"Democracy is not what governments do," the radical historian Howard Zinn said. "It's what people do."
As Zinn's dissident treatise, A People's History of the United States illustrates, all major progressive gains throughout this nation's history have come from outside the political sphere. Even such cornerstone victories of liberalism like Social Security and Medicare were not immediately embraced by the Democratic Party that, to this day, claims credit for them. Celebrated liberal figures like FDR and LBJ enacted their signature social reforms, Zinn observes, only when pushed and prodded by labor unions, activists and other citizen-led protests.
Roosevelt is said to have told a group of activists to "Make me do it." So they did.
The late Peter Camejo, who ran as Nader's vice presidential running-mate in 2004, concurs. In the 2006 documentary film, An Unreasonable Man, Camejo compares Nader's plight to that of Debs and Thomas. He says:
Every major progressive law in the United States--whether it's the right of women to vote, Social Security, the rights of the Labor Party--never [did] any of these proposals come out of the two major parties. They always came from the grassroots, from the people. And there were people who lead those struggles who were independent and not functioning as agents of those parties who were always called names and suffered personal abuse...Tuesday's victory is, no doubt, quite limited. It puts Maine--along with Colorado and Washington--in direct conflict with federal law. And its limit to one municipality in the state seems to make a statewide vote not only inevitable, but mandatory.

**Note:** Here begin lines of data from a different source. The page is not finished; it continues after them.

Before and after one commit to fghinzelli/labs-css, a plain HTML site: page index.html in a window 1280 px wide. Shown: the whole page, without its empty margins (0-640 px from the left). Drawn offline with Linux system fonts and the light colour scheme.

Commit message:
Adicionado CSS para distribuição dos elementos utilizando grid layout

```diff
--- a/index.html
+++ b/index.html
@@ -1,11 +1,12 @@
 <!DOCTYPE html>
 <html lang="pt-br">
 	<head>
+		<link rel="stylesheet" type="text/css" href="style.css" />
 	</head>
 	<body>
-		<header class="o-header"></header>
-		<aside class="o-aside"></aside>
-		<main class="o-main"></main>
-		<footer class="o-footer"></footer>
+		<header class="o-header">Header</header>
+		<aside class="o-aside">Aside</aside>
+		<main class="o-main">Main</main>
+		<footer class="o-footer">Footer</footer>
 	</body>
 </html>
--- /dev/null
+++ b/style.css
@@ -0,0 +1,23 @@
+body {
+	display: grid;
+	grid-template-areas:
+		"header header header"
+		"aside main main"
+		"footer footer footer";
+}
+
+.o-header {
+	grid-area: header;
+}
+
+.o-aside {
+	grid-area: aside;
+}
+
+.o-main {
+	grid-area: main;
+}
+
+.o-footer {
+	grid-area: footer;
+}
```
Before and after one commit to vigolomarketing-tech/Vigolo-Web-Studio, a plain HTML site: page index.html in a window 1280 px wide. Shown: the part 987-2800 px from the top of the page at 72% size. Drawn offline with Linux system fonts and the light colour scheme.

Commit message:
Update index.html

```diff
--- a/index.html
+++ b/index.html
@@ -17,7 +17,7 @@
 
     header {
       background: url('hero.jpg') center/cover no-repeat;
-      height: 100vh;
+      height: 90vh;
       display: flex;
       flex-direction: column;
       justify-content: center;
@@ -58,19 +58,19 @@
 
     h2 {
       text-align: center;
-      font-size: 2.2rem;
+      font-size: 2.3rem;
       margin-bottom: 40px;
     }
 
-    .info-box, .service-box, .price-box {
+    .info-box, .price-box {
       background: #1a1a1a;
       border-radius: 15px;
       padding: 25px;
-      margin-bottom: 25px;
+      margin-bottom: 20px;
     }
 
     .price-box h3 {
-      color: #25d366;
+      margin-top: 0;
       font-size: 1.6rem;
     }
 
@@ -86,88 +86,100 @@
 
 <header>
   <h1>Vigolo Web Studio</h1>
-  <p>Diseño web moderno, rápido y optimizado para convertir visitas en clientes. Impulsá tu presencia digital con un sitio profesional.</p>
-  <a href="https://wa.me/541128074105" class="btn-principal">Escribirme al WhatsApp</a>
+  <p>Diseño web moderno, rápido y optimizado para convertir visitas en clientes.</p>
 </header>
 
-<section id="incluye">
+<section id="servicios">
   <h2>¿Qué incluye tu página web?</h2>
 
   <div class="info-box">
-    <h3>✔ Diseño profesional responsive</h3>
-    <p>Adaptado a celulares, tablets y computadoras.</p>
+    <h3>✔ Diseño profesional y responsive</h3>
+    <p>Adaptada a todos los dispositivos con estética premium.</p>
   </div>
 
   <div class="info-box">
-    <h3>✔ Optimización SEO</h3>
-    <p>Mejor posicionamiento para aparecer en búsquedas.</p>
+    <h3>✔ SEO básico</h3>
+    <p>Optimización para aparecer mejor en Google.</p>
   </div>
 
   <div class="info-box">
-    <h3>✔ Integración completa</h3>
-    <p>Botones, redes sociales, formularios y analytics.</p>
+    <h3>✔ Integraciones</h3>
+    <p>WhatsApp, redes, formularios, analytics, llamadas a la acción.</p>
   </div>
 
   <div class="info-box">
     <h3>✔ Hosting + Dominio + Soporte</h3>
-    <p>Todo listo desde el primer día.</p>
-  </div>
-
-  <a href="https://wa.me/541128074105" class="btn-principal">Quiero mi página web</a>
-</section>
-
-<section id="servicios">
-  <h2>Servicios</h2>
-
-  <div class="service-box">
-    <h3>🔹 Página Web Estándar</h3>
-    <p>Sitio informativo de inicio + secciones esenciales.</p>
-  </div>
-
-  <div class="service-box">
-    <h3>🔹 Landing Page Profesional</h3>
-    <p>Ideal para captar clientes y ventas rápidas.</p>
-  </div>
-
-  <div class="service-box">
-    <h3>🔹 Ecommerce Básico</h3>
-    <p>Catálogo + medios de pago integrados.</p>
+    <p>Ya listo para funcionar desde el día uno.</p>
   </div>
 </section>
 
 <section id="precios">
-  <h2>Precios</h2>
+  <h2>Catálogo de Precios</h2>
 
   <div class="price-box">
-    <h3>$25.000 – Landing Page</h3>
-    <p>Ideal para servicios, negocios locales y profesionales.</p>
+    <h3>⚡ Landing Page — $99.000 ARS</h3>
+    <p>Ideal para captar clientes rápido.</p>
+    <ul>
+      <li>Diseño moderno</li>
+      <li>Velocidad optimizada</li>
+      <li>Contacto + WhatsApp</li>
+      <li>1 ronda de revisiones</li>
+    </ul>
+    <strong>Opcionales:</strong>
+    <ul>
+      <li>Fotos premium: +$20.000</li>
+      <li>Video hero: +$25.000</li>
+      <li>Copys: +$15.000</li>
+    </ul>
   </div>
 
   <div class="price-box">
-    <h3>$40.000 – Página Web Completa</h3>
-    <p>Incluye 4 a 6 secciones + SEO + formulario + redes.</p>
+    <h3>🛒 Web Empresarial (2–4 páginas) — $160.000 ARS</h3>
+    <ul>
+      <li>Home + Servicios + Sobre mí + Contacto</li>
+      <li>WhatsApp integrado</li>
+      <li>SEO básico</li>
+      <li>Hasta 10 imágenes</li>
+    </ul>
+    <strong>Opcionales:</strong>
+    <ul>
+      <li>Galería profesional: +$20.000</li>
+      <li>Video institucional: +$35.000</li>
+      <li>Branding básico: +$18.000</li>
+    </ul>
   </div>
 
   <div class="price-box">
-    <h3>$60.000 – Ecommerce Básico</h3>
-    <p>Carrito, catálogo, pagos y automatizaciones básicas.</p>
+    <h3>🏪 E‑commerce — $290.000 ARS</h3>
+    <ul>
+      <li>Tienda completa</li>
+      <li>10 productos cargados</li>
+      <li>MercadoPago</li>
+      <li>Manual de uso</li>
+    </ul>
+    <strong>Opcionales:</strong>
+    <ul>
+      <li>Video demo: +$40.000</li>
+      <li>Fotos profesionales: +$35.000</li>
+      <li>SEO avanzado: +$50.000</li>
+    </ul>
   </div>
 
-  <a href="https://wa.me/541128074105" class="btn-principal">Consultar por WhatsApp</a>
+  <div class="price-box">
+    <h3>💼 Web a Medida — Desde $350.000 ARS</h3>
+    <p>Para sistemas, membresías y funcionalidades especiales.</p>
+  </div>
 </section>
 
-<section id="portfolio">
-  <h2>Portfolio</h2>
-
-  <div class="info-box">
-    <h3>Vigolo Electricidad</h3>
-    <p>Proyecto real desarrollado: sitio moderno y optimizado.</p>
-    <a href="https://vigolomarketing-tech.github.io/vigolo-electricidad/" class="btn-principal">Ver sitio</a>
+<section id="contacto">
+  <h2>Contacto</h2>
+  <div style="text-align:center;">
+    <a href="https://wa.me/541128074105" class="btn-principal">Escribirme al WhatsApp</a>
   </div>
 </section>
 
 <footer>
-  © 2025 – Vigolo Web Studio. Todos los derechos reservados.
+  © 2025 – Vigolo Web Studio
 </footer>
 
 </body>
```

But it is a start. The Greens have made a small yet decisive crack in the machinery of the drug war. We have demonstrated that Mainers are ready for a more sensible, humane policy toward marijuana. Ignore the Establishment media that claim the new law is "meaningless" or "purely symbolic." They are, as is so often the case, out of step with their own readers.
As Maine goes...so goes the nation...